• Task: Reproduce the entire listing exactly. Leave the pictures out.
··· Material for this exercise
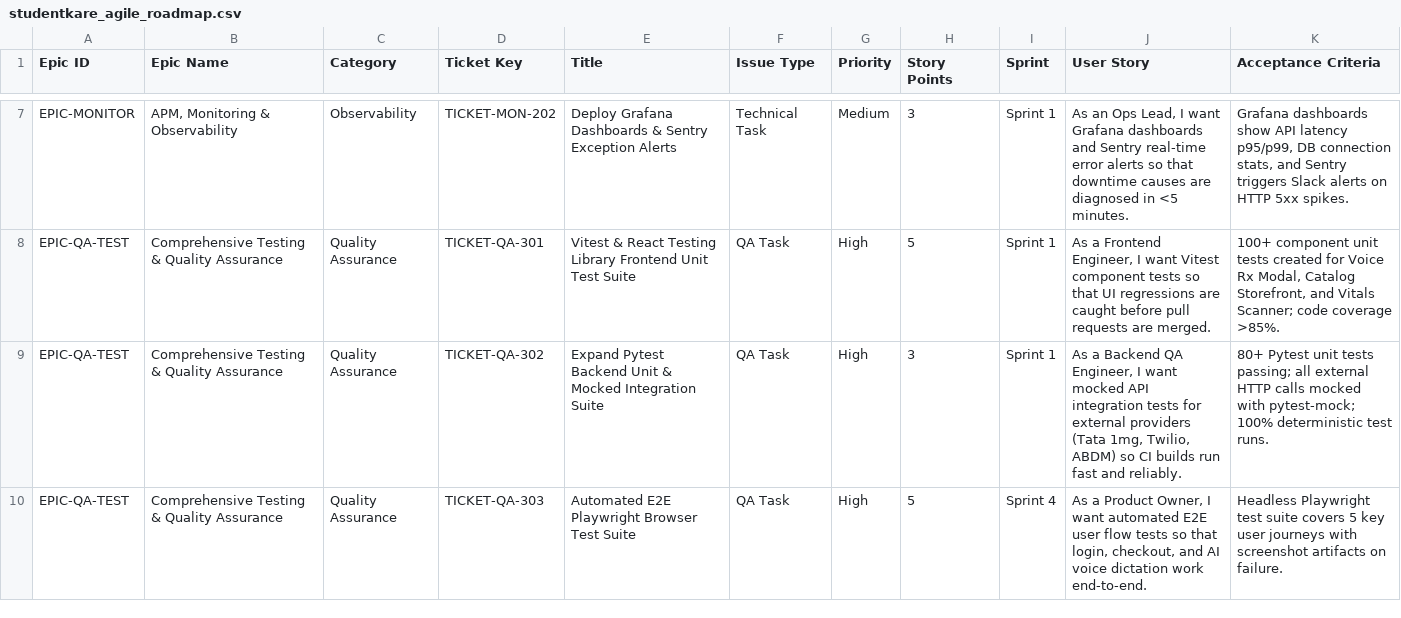
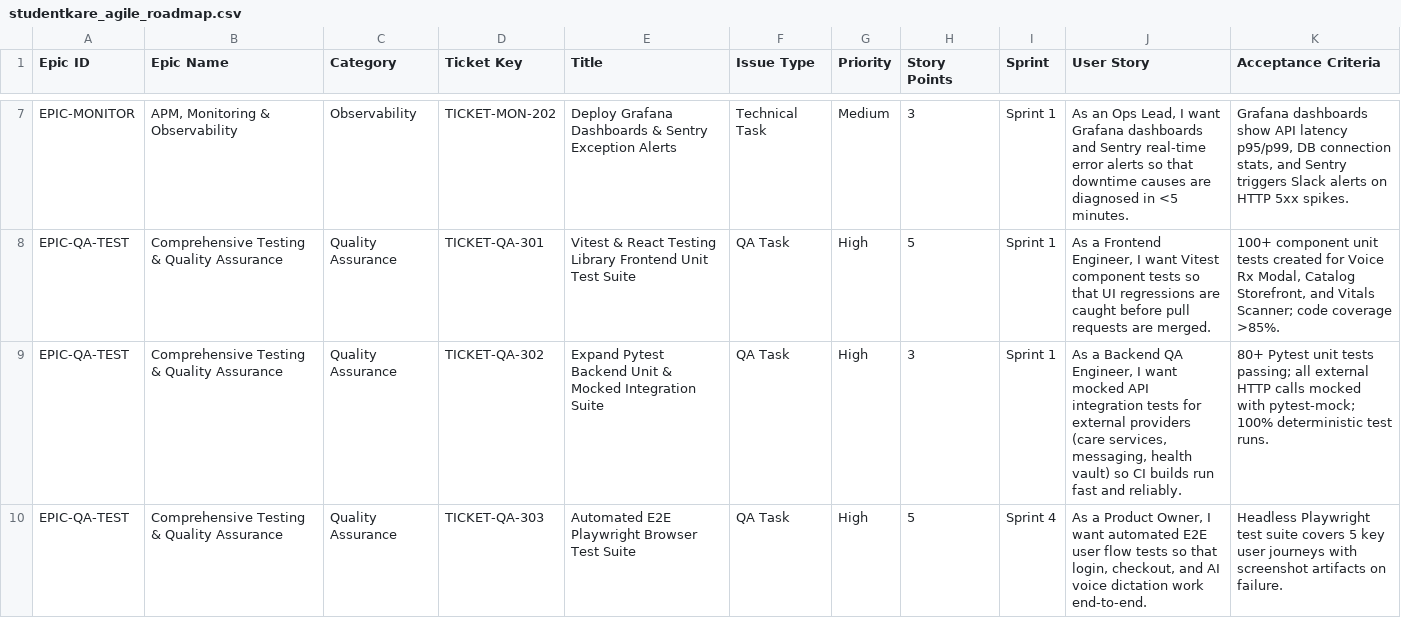
Before and after one commit to AXISS-Groups/Studentkare, a CSV file: studentkare_agile_roadmap.csv, drawn as a sheet; only a part is shown, gaps mark what is left out; the diff covers the shown part only.

Commit message:
refactor(brand): replace third-party branding with Studentkare
Remove all Tata 1mg / 1mg references from the product. No third-party
brand name remains in source, docs or UI.

- Backend: rename API field tata1mgPrice -> studentkarePrice across
  /ai/medication-lookup and /ai/voice-prescription; rebrand agent strings
  (triage council, phlebotomist certification) and section comments.
- Frontend: update both AI modals to the renamed field; rebrand the
  preventive provider hub from external 1mg.com links to Studentkare's
  own in-app routes (shop/care), so no external claim or third-party URL
  is shown. Native shell lists the same services as in-app destinations.
- Tests: rename test_tata1mg_ai_agents_unit.py ->
  test_care_services_ai_agents_unit.py.
- Docs: README, ARCHITECTURE (ASCII box re-aligned), CONTRIBUTING,
  agile roadmap CSV, healthcare-marketplace and preventive-care-api.

Left intentionally: the WHO influenza citation (public-health source, not
brand attribution) and the OCR unit normalisation /1MG/ -> '1 MG'
(milligram dosage, not a brand).

Verified: backend 215 passed, frontend 287 passed, lint, tsc, native tsc
and production build all clean.

```diff
--- a/studentkare_agile_roadmap.csv
+++ b/studentkare_agile_roadmap.csv
@@ -8,3 +8,3 @@ EPIC-MONITOR,"APM, Monitoring & Observability",Observability,TICKET-MON-202,Depl
 EPIC-QA-TEST,Comprehensive Testing & Quality Assurance,Quality Assurance,TICKET-QA-301,Vitest & React Testing Library Frontend Unit Test Suite,QA Task,High,5,Sprint 1,"As a Frontend Engineer, I want Vitest component tests so that UI regressions are caught before pull requests are merged.","100+ component unit tests created for Voice Rx Modal, Catalog Storefront, and Vitals Scanner; code coverage >85%."
-EPIC-QA-TEST,Comprehensive Testing & Quality Assurance,Quality Assurance,TICKET-QA-302,Expand Pytest Backend Unit & Mocked Integration Suite,QA Task,High,3,Sprint 1,"As a Backend QA Engineer, I want mocked API integration tests for external providers (Tata 1mg, Twilio, ABDM) so CI builds run fast and reliably.",80+ Pytest unit tests passing; all external HTTP calls mocked with pytest-mock; 100% deterministic test runs.
+EPIC-QA-TEST,Comprehensive Testing & Quality Assurance,Quality Assurance,TICKET-QA-302,Expand Pytest Backend Unit & Mocked Integration Suite,QA Task,High,3,Sprint 1,"As a Backend QA Engineer, I want mocked API integration tests for external providers (care services, messaging, health vault) so CI builds run fast and reliably.",80+ Pytest unit tests passing; all external HTTP calls mocked with pytest-mock; 100% deterministic test runs.
 EPIC-QA-TEST,Comprehensive Testing & Quality Assurance,Quality Assurance,TICKET-QA-303,Automated E2E Playwright Browser Test Suite,QA Task,High,5,Sprint 4,"As a Product Owner, I want automated E2E user flow tests so that login, checkout, and AI voice dictation work end-to-end.",Headless Playwright test suite covers 5 key user journeys with screenshot artifacts on failure.
```
Also changed, not shown: 3 edited cells elsewhere in this file, 16 other files.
······
• Your solution:
Before and after one commit to AXISS-Groups/Studentkare, a CSV file: studentkare_agile_roadmap.csv, drawn as a sheet; only a part is shown, gaps mark what is left out; the diff covers the shown part only.

Commit message:
refactor(brand): replace third-party branding with Studentkare
Remove all Tata 1mg / 1mg references from the product. No third-party
brand name remains in source, docs or UI.

- Backend: rename API field tata1mgPrice -> studentkarePrice across
  /ai/medication-lookup and /ai/voice-prescription; rebrand agent strings
  (triage council, phlebotomist certification) and section comments.
- Frontend: update both AI modals to the renamed field; rebrand the
  preventive provider hub from external 1mg.com links to Studentkare's
  own in-app routes (shop/care), so no external claim or third-party URL
  is shown. Native shell lists the same services as in-app destinations.
- Tests: rename test_tata1mg_ai_agents_unit.py ->
  test_care_services_ai_agents_unit.py.
- Docs: README, ARCHITECTURE (ASCII box re-aligned), CONTRIBUTING,
  agile roadmap CSV, healthcare-marketplace and preventive-care-api.

Left intentionally: the WHO influenza citation (public-health source, not
brand attribution) and the OCR unit normalisation /1MG/ -> '1 MG'
(milligram dosage, not a brand).

Verified: backend 215 passed, frontend 287 passed, lint, tsc, native tsc
and production build all clean.

```diff
--- a/studentkare_agile_roadmap.csv
+++ b/studentkare_agile_roadmap.csv
@@ -8,3 +8,3 @@ EPIC-MONITOR,"APM, Monitoring & Observability",Observability,TICKET-MON-202,Depl
 EPIC-QA-TEST,Comprehensive Testing & Quality Assurance,Quality Assurance,TICKET-QA-301,Vitest & React Testing Library Frontend Unit Test Suite,QA Task,High,5,Sprint 1,"As a Frontend Engineer, I want Vitest component tests so that UI regressions are caught before pull requests are merged.","100+ component unit tests created for Voice Rx Modal, Catalog Storefront, and Vitals Scanner; code coverage >85%."
-EPIC-QA-TEST,Comprehensive Testing & Quality Assurance,Quality Assurance,TICKET-QA-302,Expand Pytest Backend Unit & Mocked Integration Suite,QA Task,High,3,Sprint 1,"As a Backend QA Engineer, I want mocked API integration tests for external providers (Tata 1mg, Twilio, ABDM) so CI builds run fast and reliably.",80+ Pytest unit tests passing; all external HTTP calls mocked with pytest-mock; 100% deterministic test runs.
+EPIC-QA-TEST,Comprehensive Testing & Quality Assurance,Quality Assurance,TICKET-QA-302,Expand Pytest Backend Unit & Mocked Integration Suite,QA Task,High,3,Sprint 1,"As a Backend QA Engineer, I want mocked API integration tests for external providers (care services, messaging, health vault) so CI builds run fast and reliably.",80+ Pytest unit tests passing; all external HTTP calls mocked with pytest-mock; 100% deterministic test runs.
 EPIC-QA-TEST,Comprehensive Testing & Quality Assurance,Quality Assurance,TICKET-QA-303,Automated E2E Playwright Browser Test Suite,QA Task,High,5,Sprint 4,"As a Product Owner, I want automated E2E user flow tests so that login, checkout, and AI voice dictation work end-to-end.",Headless Playwright test suite covers 5 key user journeys with screenshot artifacts on failure.
```
Also changed, not shown: 3 edited cells elsewhere in this file, 16 other files.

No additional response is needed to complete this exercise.